## Saved data entries
-*-

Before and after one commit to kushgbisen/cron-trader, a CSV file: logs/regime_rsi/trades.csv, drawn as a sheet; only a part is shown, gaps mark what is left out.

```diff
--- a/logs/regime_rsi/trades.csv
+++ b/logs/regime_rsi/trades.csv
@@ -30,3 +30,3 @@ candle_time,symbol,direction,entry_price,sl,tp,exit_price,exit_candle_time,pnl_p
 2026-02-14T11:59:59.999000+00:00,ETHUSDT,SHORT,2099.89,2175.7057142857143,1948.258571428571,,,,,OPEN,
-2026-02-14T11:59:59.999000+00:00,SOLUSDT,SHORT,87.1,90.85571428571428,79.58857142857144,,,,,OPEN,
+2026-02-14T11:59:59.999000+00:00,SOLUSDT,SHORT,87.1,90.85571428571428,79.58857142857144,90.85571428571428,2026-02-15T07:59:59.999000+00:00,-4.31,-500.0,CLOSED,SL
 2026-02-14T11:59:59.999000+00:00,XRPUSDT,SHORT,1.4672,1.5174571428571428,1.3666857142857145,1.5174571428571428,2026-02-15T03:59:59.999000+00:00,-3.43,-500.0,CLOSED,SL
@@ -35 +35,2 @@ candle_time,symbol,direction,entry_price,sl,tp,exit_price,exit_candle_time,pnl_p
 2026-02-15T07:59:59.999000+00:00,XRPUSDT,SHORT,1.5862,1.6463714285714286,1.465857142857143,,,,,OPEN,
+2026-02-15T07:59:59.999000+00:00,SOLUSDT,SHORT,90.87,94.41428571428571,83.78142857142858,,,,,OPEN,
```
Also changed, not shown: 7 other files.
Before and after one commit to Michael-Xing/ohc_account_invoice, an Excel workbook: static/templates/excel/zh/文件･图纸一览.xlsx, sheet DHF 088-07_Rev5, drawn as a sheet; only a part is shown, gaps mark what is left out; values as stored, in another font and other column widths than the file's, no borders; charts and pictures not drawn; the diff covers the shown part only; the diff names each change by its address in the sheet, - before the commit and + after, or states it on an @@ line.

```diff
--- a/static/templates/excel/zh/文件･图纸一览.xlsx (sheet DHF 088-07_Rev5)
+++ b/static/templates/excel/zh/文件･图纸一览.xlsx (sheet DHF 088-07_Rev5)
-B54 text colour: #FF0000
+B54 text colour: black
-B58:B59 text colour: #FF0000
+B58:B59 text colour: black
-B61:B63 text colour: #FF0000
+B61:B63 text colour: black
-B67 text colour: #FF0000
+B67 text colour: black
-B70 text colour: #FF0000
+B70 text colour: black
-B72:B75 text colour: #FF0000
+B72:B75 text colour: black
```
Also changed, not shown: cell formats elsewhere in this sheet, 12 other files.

-*-

Show all lines from the data above in which the word "text" appears.

-B54 text colour: #FF0000
+B54 text colour: black
-B58:B59 text colour: #FF0000
+B58:B59 text colour: black
-B61:B63 text colour: #FF0000
+B61:B63 text colour: black
-B67 text colour: #FF0000
+B67 text colour: black
-B70 text colour: #FF0000
+B70 text colour: black
-B72:B75 text colour: #FF0000
+B72:B75 text colour: black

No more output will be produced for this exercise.